A major structural barrier is whether HIV counselling and preventive services can be reimbursed in specialty mental health settings. If they cannot be reimbursed, these fees might be shifted onto patients with serious mental illness. Additionally, in the USA, the cost of PrEP is variable and can be prohibitive for patients without insurance coverage and who are unaware of industry and federal assistance.

As different models are created to encourage PrEP use in community mental health clinics, high-quality implementation research studies should be done to assess efficacy and effectiveness, and help to clarify the best ways forward. It is important to remember that HIV care and treatment advocacy has led the way in promoting health care as a form of social justice, one in which no individual is neglected.

Christina Mangurian, MD

Dr. Mangurian is affiliated faculty at the Philip R. Lee Institute for Health Policy Studies, a Professor of Clinical Psychiatry at UCSF School of Medicine and the UCSF Department of Psychiatry's Vice Chair for Diversity and Health Equity. Dr. Mangurian founded and directs the UCSF Program of Research on Mental health Integration among Underserved and Minority populations (PReMIUM) which is based at the Center for Vulnerable Populations. She is a community psychiatrist whose NIH-funded research program focuses on improving diabetes screening and HIV care of people with severe mental illness (e.g., schizophrenia, bipolar disorder), particularly among underserved minority populations.

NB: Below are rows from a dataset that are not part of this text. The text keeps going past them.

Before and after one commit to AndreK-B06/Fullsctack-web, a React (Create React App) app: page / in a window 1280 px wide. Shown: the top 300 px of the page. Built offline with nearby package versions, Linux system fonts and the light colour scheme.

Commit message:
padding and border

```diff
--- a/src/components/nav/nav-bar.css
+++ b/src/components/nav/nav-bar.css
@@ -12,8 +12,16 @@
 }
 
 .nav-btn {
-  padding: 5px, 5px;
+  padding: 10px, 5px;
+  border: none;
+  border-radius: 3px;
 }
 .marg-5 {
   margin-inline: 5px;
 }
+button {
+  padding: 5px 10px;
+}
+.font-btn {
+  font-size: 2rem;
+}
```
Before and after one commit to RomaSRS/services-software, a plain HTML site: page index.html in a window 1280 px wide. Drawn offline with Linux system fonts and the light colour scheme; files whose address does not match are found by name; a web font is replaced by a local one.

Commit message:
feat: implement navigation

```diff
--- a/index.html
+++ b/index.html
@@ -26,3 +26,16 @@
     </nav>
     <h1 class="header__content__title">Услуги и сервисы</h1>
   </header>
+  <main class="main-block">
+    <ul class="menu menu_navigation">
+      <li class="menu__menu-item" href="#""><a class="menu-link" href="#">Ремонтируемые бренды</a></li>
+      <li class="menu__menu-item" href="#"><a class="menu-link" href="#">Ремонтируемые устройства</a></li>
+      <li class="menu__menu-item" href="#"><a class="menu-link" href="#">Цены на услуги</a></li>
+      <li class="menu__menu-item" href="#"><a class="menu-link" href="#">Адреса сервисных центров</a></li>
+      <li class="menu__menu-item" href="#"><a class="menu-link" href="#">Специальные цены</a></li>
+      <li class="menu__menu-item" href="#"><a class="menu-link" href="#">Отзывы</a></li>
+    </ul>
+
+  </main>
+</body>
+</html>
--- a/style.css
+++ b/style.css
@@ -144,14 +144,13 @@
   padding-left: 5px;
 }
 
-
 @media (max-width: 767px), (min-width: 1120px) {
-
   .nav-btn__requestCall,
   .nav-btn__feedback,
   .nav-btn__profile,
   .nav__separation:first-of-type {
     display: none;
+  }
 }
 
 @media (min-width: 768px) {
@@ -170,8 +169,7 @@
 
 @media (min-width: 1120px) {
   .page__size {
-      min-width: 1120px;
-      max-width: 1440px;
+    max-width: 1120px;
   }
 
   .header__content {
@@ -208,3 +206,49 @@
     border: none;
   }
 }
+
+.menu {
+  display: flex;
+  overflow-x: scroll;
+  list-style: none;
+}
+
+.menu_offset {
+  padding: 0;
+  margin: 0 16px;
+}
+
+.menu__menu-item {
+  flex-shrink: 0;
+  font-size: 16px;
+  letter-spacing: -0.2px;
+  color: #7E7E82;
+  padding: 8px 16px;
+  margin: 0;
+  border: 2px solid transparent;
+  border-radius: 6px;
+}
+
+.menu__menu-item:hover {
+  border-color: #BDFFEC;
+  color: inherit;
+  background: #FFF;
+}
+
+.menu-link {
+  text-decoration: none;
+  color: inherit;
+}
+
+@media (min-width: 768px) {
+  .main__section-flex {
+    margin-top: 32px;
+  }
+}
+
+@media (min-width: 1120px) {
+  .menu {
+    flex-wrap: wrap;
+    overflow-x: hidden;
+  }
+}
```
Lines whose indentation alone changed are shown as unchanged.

The case for prescribing PrEP in community mental health settings
Sudler A, Cournos F, Arnold E, Koester K, Riano NS, Dilley J, Liu A, Mangurian C.Lancet HIV. 2021 Apr;8(4):e23